October 31, 2014

Sheltered workshops seek fund restoration; budget office sees no funds to restore (AUDIO)

Missouri’s Sheltered Workshops are telling lawmakers five years of penny-pinching is hurting people who should not be hurt and is costing the state more money in the long run.

Five years ago, 93 Missouri Sheltered Workshops employed about 7,500 disabled Missourians. But a spokesman for the workshops says unchanging budgets for the last three years, increased costs, and growing demands are leaving them with reduced numbers and a growing waiting list. Executive director Randy Hylton of the Missouri Association of Sheltered Workshops Managers  says two workshops have closed. More than 500 people are no longer employed. The waiting list of disabled people wanting to work has grown from 600 five years ago to more than 1,300 people now.

Hylton thinks state government has handled its lean financial years responsibly. But he says the biggest concern is the loss of almost $10 milion state dollars in the last five years.

“But it’s also time … for us to come to you and speak out loudly about the fact that we’re seeing people with disabilities not being able to go to work,” he says.

State budget director Linda Luebbering questions Hylton’s $10 milion figure.  She says the Fiscal Year 2008-2009 budget for sheltered worksops was $21.2 million, an amount increased in FY 2009-2010 to $24.8 milion.  She says the budget has stayed at that level for the last three fiscal years.

Hylton says it’s costing the state $70 to $100 a day for many of the 1,300 people on waiting lists to be in a day program when they could be working for $19 a day.
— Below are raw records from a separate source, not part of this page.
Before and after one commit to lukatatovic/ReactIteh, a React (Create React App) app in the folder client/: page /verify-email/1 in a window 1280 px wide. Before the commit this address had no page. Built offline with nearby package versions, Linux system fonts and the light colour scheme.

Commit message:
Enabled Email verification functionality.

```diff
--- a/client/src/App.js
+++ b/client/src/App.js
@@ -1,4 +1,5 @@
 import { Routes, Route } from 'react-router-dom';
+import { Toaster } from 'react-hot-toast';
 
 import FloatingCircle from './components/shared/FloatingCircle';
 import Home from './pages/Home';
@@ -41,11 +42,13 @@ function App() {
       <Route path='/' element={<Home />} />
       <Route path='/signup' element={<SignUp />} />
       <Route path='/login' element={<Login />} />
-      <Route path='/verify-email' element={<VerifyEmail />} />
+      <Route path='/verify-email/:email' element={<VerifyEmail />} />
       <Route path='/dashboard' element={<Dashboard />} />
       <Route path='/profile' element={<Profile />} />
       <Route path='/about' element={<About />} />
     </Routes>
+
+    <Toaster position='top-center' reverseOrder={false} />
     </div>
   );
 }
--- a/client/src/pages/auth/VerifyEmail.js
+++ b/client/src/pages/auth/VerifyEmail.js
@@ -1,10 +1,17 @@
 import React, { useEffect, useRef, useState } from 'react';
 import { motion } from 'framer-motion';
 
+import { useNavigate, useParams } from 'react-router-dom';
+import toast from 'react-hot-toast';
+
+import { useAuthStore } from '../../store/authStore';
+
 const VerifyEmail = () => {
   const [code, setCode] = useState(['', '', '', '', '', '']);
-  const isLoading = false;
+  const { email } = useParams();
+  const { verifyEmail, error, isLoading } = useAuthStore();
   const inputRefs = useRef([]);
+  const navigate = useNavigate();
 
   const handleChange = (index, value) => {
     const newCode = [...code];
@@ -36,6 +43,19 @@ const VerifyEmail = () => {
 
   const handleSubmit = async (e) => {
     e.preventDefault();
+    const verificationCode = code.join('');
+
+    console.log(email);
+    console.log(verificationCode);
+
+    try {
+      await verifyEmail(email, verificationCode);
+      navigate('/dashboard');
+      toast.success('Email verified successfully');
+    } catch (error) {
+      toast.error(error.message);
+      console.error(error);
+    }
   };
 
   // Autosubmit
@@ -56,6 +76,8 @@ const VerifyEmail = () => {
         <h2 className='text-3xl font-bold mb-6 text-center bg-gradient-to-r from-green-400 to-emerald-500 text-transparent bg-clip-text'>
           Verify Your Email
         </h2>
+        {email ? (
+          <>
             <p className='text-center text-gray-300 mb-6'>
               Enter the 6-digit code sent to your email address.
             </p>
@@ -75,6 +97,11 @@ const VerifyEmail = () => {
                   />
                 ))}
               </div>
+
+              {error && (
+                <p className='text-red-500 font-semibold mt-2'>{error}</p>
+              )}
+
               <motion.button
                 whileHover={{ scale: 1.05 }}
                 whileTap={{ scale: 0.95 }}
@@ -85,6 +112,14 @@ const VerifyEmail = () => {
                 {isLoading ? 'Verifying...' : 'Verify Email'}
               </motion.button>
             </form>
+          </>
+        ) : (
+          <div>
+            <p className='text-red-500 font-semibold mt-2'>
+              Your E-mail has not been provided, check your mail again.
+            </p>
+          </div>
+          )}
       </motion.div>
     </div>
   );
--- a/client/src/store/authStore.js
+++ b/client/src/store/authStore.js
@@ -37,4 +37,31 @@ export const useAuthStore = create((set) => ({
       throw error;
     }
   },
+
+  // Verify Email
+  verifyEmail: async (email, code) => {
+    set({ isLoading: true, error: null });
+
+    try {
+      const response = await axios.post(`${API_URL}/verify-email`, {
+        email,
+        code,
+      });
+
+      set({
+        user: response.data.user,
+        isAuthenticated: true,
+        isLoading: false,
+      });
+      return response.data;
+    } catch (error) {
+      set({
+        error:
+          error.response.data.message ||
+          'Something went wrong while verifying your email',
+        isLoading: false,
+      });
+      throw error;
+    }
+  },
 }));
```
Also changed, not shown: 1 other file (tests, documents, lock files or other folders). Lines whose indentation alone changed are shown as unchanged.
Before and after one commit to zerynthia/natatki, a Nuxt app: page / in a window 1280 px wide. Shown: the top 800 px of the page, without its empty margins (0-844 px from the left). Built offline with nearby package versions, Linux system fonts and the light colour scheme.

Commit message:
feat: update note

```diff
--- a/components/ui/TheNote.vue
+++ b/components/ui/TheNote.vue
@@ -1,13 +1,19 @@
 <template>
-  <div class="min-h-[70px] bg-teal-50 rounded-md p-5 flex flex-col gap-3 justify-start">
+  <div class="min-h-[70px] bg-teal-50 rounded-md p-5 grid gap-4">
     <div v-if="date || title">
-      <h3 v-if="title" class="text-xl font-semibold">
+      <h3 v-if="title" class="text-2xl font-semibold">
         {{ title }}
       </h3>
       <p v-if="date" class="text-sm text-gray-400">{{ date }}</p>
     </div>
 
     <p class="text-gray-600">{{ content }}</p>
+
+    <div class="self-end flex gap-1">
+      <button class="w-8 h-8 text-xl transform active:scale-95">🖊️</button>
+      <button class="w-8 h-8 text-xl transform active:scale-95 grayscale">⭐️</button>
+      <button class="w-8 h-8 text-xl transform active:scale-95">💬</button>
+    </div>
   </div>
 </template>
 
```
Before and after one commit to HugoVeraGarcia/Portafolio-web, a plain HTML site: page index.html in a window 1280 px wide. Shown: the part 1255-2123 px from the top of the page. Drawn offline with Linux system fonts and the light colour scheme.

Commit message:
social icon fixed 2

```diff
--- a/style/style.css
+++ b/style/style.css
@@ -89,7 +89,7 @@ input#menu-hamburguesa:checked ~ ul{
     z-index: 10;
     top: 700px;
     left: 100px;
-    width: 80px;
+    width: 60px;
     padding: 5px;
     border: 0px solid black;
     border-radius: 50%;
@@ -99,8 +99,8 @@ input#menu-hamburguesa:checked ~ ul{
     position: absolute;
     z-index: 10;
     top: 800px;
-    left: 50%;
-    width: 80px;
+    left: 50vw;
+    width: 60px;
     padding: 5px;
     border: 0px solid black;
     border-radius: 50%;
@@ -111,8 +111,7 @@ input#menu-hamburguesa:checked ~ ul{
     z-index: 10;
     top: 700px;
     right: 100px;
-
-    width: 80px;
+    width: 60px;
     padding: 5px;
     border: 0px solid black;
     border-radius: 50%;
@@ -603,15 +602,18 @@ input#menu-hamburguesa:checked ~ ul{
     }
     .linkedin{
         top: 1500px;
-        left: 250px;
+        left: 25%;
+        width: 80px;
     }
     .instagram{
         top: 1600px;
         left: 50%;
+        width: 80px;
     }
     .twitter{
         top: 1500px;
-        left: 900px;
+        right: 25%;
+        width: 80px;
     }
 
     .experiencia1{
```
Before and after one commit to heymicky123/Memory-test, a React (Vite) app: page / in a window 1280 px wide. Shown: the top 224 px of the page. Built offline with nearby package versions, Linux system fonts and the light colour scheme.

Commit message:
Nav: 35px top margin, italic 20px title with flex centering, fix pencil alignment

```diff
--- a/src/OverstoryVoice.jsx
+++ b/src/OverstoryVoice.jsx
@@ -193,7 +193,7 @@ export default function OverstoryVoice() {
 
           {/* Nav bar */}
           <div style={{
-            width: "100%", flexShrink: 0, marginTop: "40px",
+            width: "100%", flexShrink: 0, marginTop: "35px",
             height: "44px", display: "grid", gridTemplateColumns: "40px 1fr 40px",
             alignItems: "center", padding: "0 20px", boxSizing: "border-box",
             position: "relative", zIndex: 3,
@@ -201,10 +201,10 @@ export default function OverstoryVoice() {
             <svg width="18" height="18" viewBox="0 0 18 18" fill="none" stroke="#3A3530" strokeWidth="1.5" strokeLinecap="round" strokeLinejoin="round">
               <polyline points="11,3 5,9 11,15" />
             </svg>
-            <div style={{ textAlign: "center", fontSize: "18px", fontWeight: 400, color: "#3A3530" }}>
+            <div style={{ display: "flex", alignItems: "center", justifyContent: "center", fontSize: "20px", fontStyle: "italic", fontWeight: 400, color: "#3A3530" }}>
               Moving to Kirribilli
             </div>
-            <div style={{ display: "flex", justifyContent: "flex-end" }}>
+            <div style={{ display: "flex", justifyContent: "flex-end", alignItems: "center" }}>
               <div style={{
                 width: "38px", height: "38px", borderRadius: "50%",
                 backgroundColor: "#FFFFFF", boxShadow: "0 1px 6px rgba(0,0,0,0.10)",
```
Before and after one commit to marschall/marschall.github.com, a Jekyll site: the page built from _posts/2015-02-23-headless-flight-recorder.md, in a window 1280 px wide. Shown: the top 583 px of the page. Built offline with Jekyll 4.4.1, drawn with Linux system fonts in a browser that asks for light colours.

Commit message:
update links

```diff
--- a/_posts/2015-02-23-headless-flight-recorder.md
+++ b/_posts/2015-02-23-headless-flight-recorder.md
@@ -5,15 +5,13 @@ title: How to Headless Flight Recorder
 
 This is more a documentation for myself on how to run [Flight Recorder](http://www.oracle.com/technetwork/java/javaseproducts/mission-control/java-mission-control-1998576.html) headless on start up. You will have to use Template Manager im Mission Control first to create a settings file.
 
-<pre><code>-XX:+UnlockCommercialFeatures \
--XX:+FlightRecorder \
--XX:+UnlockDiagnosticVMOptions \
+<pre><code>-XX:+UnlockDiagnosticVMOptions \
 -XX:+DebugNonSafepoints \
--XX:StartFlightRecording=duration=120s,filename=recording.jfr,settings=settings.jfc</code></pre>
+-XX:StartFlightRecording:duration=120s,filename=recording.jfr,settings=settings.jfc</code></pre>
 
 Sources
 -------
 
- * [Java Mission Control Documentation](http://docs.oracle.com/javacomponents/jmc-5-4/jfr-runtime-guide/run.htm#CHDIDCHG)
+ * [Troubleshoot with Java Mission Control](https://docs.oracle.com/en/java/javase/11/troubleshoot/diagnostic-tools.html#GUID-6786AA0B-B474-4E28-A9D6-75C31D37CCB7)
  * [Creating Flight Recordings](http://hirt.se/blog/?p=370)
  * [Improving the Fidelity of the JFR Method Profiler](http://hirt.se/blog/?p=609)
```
Hylton says he understands the governor’s proposed budget for the next fiscal year will call for no change in funding.  But Hylton says another $2 million would mean a lot to people with disabilities who want to be working, taxpaying, citizens.

He says the governor has withheld $787,000 from the program’s budget in this fiscal year — which Senate Appropriations Chairman Kurt Schaefer (R-Columbia) finds curious since, he says, the state is on track to take in $100 million more in taxes this year than expected.

Luebbering says that amount represents the three percent standard withholding from all budgets that the governor is authorized by law to make at the beginning of each fiscal year.

AUDIO: Rand testifies before Committee (5:56)